The outsourcing, managed services, and data centre services market in Saudi Arabia is expected to total $570.6m in 2015, according to a recent study published by International Data Corporation (IDC).
The market is set to grow 16.2%, year on year, primarily driven by increased spending on network and desktop outsourcing, and hosting infrastructure services. The cloud market, in particular, will perform strongly, spurred by the growing maturity of the Saudi ICT market and the increase in the number of companies using cloud services.
IDC expects the Saudi cloud market to total $77.5m in 2015, up 53.8% on 2014. Spending on network and desktop outsourcing services and hosting infrastructure services will expand 22.1% and 18.5%, respectively, over the same period, while the hosted application management services market will grow 16.5%. The application management outsourcing market will record comparatively slower growth of 8.7% in 2015, due mainly to the hardware-driven nature of the IT market in Saudi Arabia.
"Organisations in Saudi Arabia are gradually warming to the idea of commissioning third-party providers for managed and outsourcing services," said Uzair Mujtaba, senior analyst for software and IT services at IDC Saudi Arabia. "While the inherent preference of Saudi organisations to retain complete control over IT and keep their infrastructure in-house has inhibited the widespread adoption of these services across the kingdom, CIOs are increasingly becoming aware of the benefits that these technologies offer and are showing a growing inclination toward adopting managed and outsourcing services."
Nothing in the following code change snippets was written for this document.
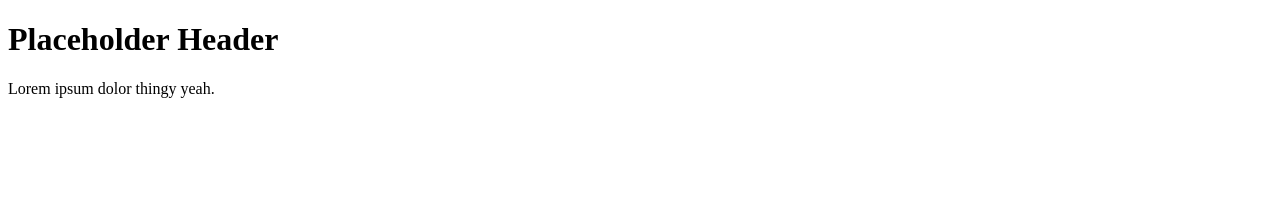
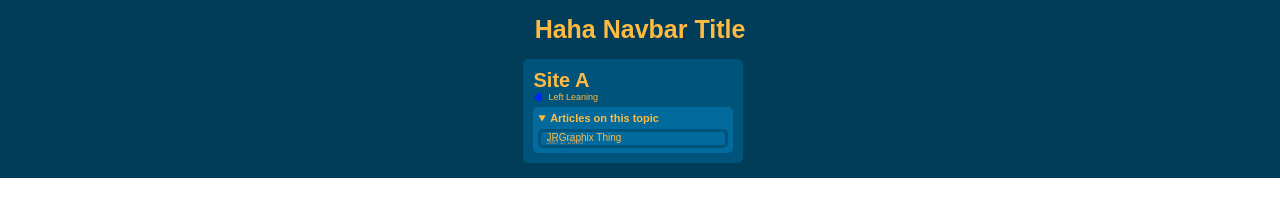
Before and after one commit to JMack21/cruzhacks24, a browser extension: page index.html in a window 1280 px wide. Drawn offline with Linux system fonts and the light colour scheme; a web font is replaced by a local one.

Commit message:
set up project with npm, browserify, and esmify

```diff
--- /dev/null
+++ b/browserifybundles/bundle.js
@@ -0,0 +1,97 @@
+(function(){function r(e,n,t){function o(i,f){if(!n[i]){if(!e[i]){var c="function"==typeof require&&require;if(!f&&c)return c(i,!0);if(u)return u(i,!0);var a=new Error("Cannot find module '"+i+"'");throw a.code="MODULE_NOT_FOUND",a}var p=n[i]={exports:{}};e[i][0].call(p.exports,function(r){var n=e[i][1][r];return o(n||r)},p,p.exports,r,e,n,t)}return n[i].exports}for(var u="function"==typeof require&&require,i=0;i<t.length;i++)o(t[i]);return o}return r})()({1:[function(require,module,exports){
+
+const exampleAddingSites = require('./scripts/ui/exampleAddingSites')
+
+function mainfunc()
+{
+	console.log('mainfunc() is working');
+
+	exampleAddingSites.thing();
+}
+
+mainfunc();
+
+},{"./scripts/ui/exampleAddingSites":2}],2:[function(require,module,exports){
+"use strict";
+
+Object.defineProperty(exports, "__esModule", {
+  value: true
+});
+exports.thing = thing;
+const uistuff = require('./uistuff');
+function thing() {
+  const a = uistuff.createNewNewsite("Site A");
+  uistuff.addBiasLineToNewsite(a, "images/bias_left.png", "Left Leaning");
+  uistuff.addArticleToNewsite(a, "https://jrgraphix.net/", "JRGraphix Thing", "Jan 1, 2000");
+}
+
+},{"./uistuff":3}],3:[function(require,module,exports){
+"use strict";
+
+Object.defineProperty(exports, "__esModule", {
+  value: true
+});
+exports.addArticleToNewsite = addArticleToNewsite;
+exports.addBiasLineToNewsite = addBiasLineToNewsite;
+exports.createNewNewsite = createNewNewsite;
+const ARTICLES_DROPDOWN_TEXT = "Articles on this topic";
+function createNewNewsite(siteTitle) {
+  const site = document.createElement('div');
+  site.classList.add('newsite-div');
+  const site_titleAndBias = document.createElement('div');
+  site_titleAndBias.classList.add('title-and-bias-of-newsite');
+  const site_titleAndBias_header = document.createElement('h2');
+  site_titleAndBias_header.innerHTML = siteTitle;
+  site_titleAndBias.appendChild(site_titleAndBias_header);
+  site.appendChild(site_titleAndBias);
+  const site_artclsDrpCnt = document.createElement('div');
+  site_artclsDrpCnt.classList.add('list-of-articles-dropdown-container');
+  const site_artclsDrpCnt_dts = document.createElement('details');
+  site_artclsDrpCnt_dts.classList.add('list-of-articles-dropdown');
+  site_artclsDrpCnt_dts.open = true;
+  const site_artclsDrpCnt_dts_summary = document.createElement('summary');
+  site_artclsDrpCnt_dts_summary.innerHTML = ARTICLES_DROPDOWN_TEXT;
+  site_artclsDrpCnt_dts.appendChild(site_artclsDrpCnt_dts_summary);
+  const site_artclsDrpCnt_dts_lst = document.createElement('div');
+  site_artclsDrpCnt_dts_lst.classList.add('list-of-articles-div');
+  site_artclsDrpCnt_dts.appendChild(site_artclsDrpCnt_dts_lst);
+  site_artclsDrpCnt.appendChild(site_artclsDrpCnt_dts);
+  site.appendChild(site_artclsDrpCnt);
+  document.getElementById('the-list-of-newsites').appendChild(site);
+  return site;
+}
+function addBiasLineToNewsite(site, imgsrc, text) {
+  const biasLine = document.createElement('div');
+  biasLine.classList.add('bias-of-newsite-line');
+  const biasLine_img = document.createElement('img');
+  biasLine_img.setAttribute('src', imgsrc);
+  biasLine_img.setAttribute('style', "width:8px;height:8px");
+  biasLine.appendChild(biasLine_img);
+  const biasLine_text = document.createElement('p');
+  biasLine_text.classList.add('bias-text');
+  biasLine_text.innerHTML = text;
+  biasLine.appendChild(biasLine_text);
+  site.querySelector('.title-and-bias-of-newsite').appendChild(biasLine);
+}
+function addArticleToNewsite(site, articleUrl, articleTitle, articleDate) {
+  const article = document.createElement('div');
+  const article_a = document.createElement('a');
+  article_a.classList.add('article-link');
+  article_a.setAttribute('href', articleUrl);
+  article_a.setAttribute('target', '_blank');
+  article_a.setAttribute('rel', 'noopener noreferrer');
+  const article_a_artdiv = document.createElement('div');
+  article_a_artdiv.classList.add("article-div");
+  const article_a_artdiv_title = document.createElement('h3');
+  article_a_artdiv_title.innerHTML = articleTitle;
+  article_a_artdiv.appendChild(article_a_artdiv_title);
+  const article_a_artdiv_date = document.createElement('p');
+  article_a_artdiv_date.classList.add("article-date");
+  article_a_artdiv_date.innerHTML = articleDate;
+  article_a_artdiv.appendChild(article_a_artdiv_date);
+  article_a.appendChild(article_a_artdiv);
+  article.appendChild(article_a);
+  site.querySelector('.list-of-articles-dropdown-container').querySelector('.list-of-articles-dropdown').querySelector('.list-of-articles-div').appendChild(article);
+}
+
+},{}]},{},[1]);
--- a/index.html
+++ b/index.html
@@ -1,12 +1,29 @@
 <!DOCTYPE html>
+
 <html lang="en">
+
 	<head>
 		<meta charset="UTF-8">
 		<meta name="viewport" content="width=device-width, initial-scale=1.0">
 		<title>CruzHacks24 Project</title>
+		<link rel="stylesheet" href="./styles/styles.css">
 	</head>
+
 	<body>
-	<h1>Placeholder Header</h1>
-	<p>Lorem ipsum dolor thingy yeah.</p>
+		<div class="maindiv">
+			<div class="main-vert-div">
+
+				<div class="navbar-div">
+					<h1>Haha Navbar Title</h1>
+				</div>
+
+				<div class="list-of-newsites-div" id="the-list-of-newsites">
+				</div>
+
+			</div>
+		</div>
+
+		<script src="browserifybundles/bundle.js" charset="utf-8"></script>
 	</body>
+
 </html>
--- /dev/null
+++ b/scripts/ui/exampleAddingSites.js
@@ -0,0 +1,11 @@
+
+const uistuff = require('./uistuff')
+
+function thing()
+{
+	const a = uistuff.createNewNewsite("Site A");
+	uistuff.addBiasLineToNewsite(a, "images/bias_left.png", "Left Leaning");
+	uistuff.addArticleToNewsite(a, "https://jrgraphix.net/", "JRGraphix Thing", "Jan 1, 2000");
+}
+
+export { thing };
--- /dev/null
+++ b/scripts/ui/uistuff.js
@@ -0,0 +1,93 @@
+
+const ARTICLES_DROPDOWN_TEXT = "Articles on this topic";
+
+function createNewNewsite(siteTitle)
+{
+	const site = document.createElement('div');
+	site.classList.add('newsite-div');
+
+	const site_titleAndBias = document.createElement('div');
+	site_titleAndBias.classList.add('title-and-bias-of-newsite');
+
+		const site_titleAndBias_header = document.createElement('h2');
+		site_titleAndBias_header.innerHTML = siteTitle;
+		site_titleAndBias.appendChild(site_titleAndBias_header);
+
+	site.appendChild(site_titleAndBias);
+
+	const site_artclsDrpCnt = document.createElement('div');
+	site_artclsDrpCnt.classList.add('list-of-articles-dropdown-container');
+
+		const site_artclsDrpCnt_dts = document.createElement('details');
+		site_artclsDrpCnt_dts.classList.add('list-of-articles-dropdown');
+		site_artclsDrpCnt_dts.open = true;
+
+			const site_artclsDrpCnt_dts_summary = document.createElement('summary');
+			site_artclsDrpCnt_dts_summary.innerHTML = ARTICLES_DROPDOWN_TEXT;
+			site_artclsDrpCnt_dts.appendChild(site_artclsDrpCnt_dts_summary);
+
+			const site_artclsDrpCnt_dts_lst = document.createElement('div');
+			site_artclsDrpCnt_dts_lst.classList.add('list-of-articles-div');
+			site_artclsDrpCnt_dts.appendChild(site_artclsDrpCnt_dts_lst);
+
+		site_artclsDrpCnt.appendChild(site_artclsDrpCnt_dts);
+
+	site.appendChild(site_artclsDrpCnt);
+
+	document.getElementById('the-list-of-newsites').appendChild(site);
+
+	return site;
+}
+
+function addBiasLineToNewsite(site, imgsrc, text)
+{
+	const biasLine = document.createElement('div');
+	biasLine.classList.add('bias-of-newsite-line');
+
+	const biasLine_img = document.createElement('img');
+	biasLine_img.setAttribute('src', imgsrc);
+	biasLine_img.setAttribute('style', "width:8px;height:8px");
+	biasLine.appendChild(biasLine_img);
+
+	const biasLine_text = document.createElement('p');
+	biasLine_text.classList.add('bias-text');
+	biasLine_text.innerHTML = text;
+	biasLine.appendChild(biasLine_text);
+
+	site.querySelector('.title-and-bias-of-newsite').appendChild(biasLine);
+}
+
+function addArticleToNewsite(site, articleUrl, articleTitle, articleDate)
+{
+	const article = document.createElement('div');
+
+		const article_a = document.createElement('a');
+		article_a.classList.add('article-link');
+		article_a.setAttribute('href', articleUrl);
+		article_a.setAttribute('target', '_blank');
+		article_a.setAttribute('rel', 'noopener noreferrer');
+
+			const article_a_artdiv = document.createElement('div');
+			article_a_artdiv.classList.add("article-div");
+
+				const article_a_artdiv_title = document.createElement('h3');
+				article_a_artdiv_title.innerHTML = articleTitle;
+				article_a_artdiv.appendChild(article_a_artdiv_title);
+
+				const article_a_artdiv_date = document.createElement('p');
+				article_a_artdiv_date.classList.add("article-date");
+				article_a_artdiv_date.innerHTML = articleDate;
+				article_a_artdiv.appendChild(article_a_artdiv_date);
+
+			article_a.appendChild(article_a_artdiv);
+
+		article.appendChild(article_a);
+
+	site
+		.querySelector('.list-of-articles-dropdown-container')
+		.querySelector('.list-of-articles-dropdown')
+		.querySelector('.list-of-articles-div')
+		.appendChild(article);
+}
+
+export { createNewNewsite, addBiasLineToNewsite, addArticleToNewsite };
--- /dev/null
+++ b/styles/styles.css
@@ -0,0 +1,237 @@
+@import url('https://fonts.googleapis.com/css2?family=Palanquin:wght@400;500;700&display=swap');
+
+:root
+{
+	--tiny-padding: 1px;
+	--small-padding: 5px;
+	--medium-padding: 10px;
+	--big-padding: 15px;
+	--article-inverse-padding: -5px;
+
+	--overall-width: 800px;
+	--newsite-width: 200px;
+	--corner-rounding: 5px;
+
+	--sans-serif-font: 'Palanquin', sans-serif;
+
+	--blue1: #0b1e33;
+	--blue2: #013c58;
+	--blue3: #00537a;
+	--blue4: #026A9c;
+	--yellow1: #f5a201;
+	--yellow2: #ffba42;
+	--yellow3: #a69577;
+}
+
+body
+{
+	min-width: var(--overall-width);
+
+	margin: 0px;
+	padding: 0px;
+}
+
+body::-webkit-scrollbar
+{
+	display: none;
+}
+
+.maindiv
+{
+	background-color: var(--blue1);
+
+	margin: 0px;
+	padding: 0px;
+}
+
+.main-vert-div
+{
+	display: flex;
+	flex-direction: column;
+	align-items: center;
+
+	margin: 0px;
+	padding: 0px;
+	padding-top: var(--big-padding);
+
+	background-color: var(--blue2);
+}
+
+.navbar-div
+{
+	margin: 0px;
+	padding: 0px;
+}
+
+.list-of-newsites-div
+{
+	display: flex;
+	flex-wrap: wrap;
+	justify-content: center;
+
+	margin: 0px;
+	padding: 0px;
+	padding-top: var(--big-padding);
+}
+
+.list-of-newsites-div > div
+{
+	margin-right: var(--big-padding);
+	margin-bottom: var(--big-padding);
+}
+
+.newsite-div
+{
+	display: flex;
+	flex-direction: column;
+
+	min-width: var(--newsite-width);
+	max-width: var(--newsite-width);
+
+	margin: 0px;
+	padding: var(--medium-padding);
+
+	background-color: var(--blue3);
+	border-radius: var(--corner-rounding);
+}
+
+.newsite-div > div + div
+{
+	margin-top: var(--small-padding);
+}
+
+.title-and-bias-of-newsite
+{
+	display: flex;
+	flex-direction: column;
+
+	margin: 0px;
+	padding: 0px;
+}
+
+.bias-of-newsite-line
+{
+	display: flex;
+	flex-wrap: wrap;
+	align-items: center;
+
+	margin: 0px;
+	padding: 0px;
+}
+
+.bias-of-newsite-line > *
+{
+	margin-right: var(--small-padding);
+}
+
+.list-of-articles-dropdown-container
+{
+	margin: 0px;
+	padding: var(--small-padding);
+
+	background-color: var(--blue4);
+	border-radius: var(--corner-rounding);
+}
+
+.list-of-articles-dropdown
+{
+	margin: 0px;
+	padding: 0px;
+}
+
+.list-of-articles-div
+{
+	display: flex;
+	flex-direction: column;
+
+	margin: 0px;
+	padding: 0px;
+}
+
+.list-of-articles-div > div
+{
+	margin: 0px;
+	padding: 0px;
+	padding-top: var(--small-padding);
+}
+
+a.article-link
+{
+	margin: 0px;
+	padding: 0px;
+
+	text-decoration: none;
+	color: var(--yellow1);
+}
+
+.article-div
+{
+	display: flex;
+	flex-direction: column;
+
+	margin: 0px;
+	padding: var(--small-padding);
+	padding-top: 0px;
+	padding-bottom: 0px;
+
+	border-style: solid;
+	border-color: var(--blue3);
+	border-radius: var(--corner-rounding);
+}
+
+h1, h2, h3, h4, h5, h6, p, summary
+{
+	margin: 0px;
+	padding: var(--tiny-padding);
+	padding-top: 0px;
+	padding-bottom: 0px;
+
+	font-family: var(--sans-serif-font);
+	font-weight: 100;
+	color: var(--yellow2);
+}
+
+h1
+{
+	font-size: 25px;
+	font-weight: 700;
+}
+
+h2
+{
+	font-size: 20px;
+	font-weight: 700;
+}
+
+.bias-text
+{
+	font-size: 9px;
+	font-weight: 500;
+}
+
+.list-of-articles-dropdown > summary
+{
+	user-select: none;
+
+	font-size: 11px;
+	font-weight: 700;
+}
+
+h3
+{
+	font-size: 10px;
+}
+
+.article-type, .article-date
+{
+	margin-top: var(--article-inverse-padding);
+
+	font-size: 7px;
+	color: var(--yellow3);
+}
+
+img
+{
+	margin: 0px;
+	padding: var(--tiny-padding);
+}
```
Also changed, not shown: mainscript.js (added, +11 -0 lines), package.json (added, +22 -0 lines), images/bias_left.png (added), 1 other file. Lines whose indentation alone changed are shown as unchanged.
Local providers are investing in upgrading their data centre infrastructures and expanding their data centre capacities to deliver various hosting and managed services to the government, finance, education, healthcare, and transportation verticals. According to IDC, the government vertical, in particular, is one of the largest users of managed services in the kingdom due to the various e-government initiatives and IT infrastructure and modernization projects underway that require the services of third-party service providers.
In global terms, the Saudi cloud market is fairly small at present, but there are promising signs that attitudes in the country are beginning to change, IDC said.
"Public cloud investments have typically had a low priority, but this area is expected to see strong adoption in the medium term as a growing band of Saudi organisations has started to recognise the benefits associated with public cloud services and is increasingly exploring this delivery model as a viable option," said Mujtaba. "Service providers' investments in augmenting their capabilities, together with their quest to forge value-driven partnerships, are certainly building confidence in cloud-based services and driving adoption across the country."
IDC forecasts the Saudi public cloud market to expand at a compound annual growth rate (CAGR) of 40.37% until the end of 2018, while private and virtual private cloud services are forecast to expand 40.7% and 67.7%, respectively, over the same period.
"Providers seeking to expand their footprint in the Saudi ICT market will need to maintain the right balance between cost and quality in order to be competitive," said Mujtaba. "In order to remain relevant in the changing market landscape, providers should also embrace new services, including cloud and managed security services, as a strong shift toward these services is expected over the forecast period."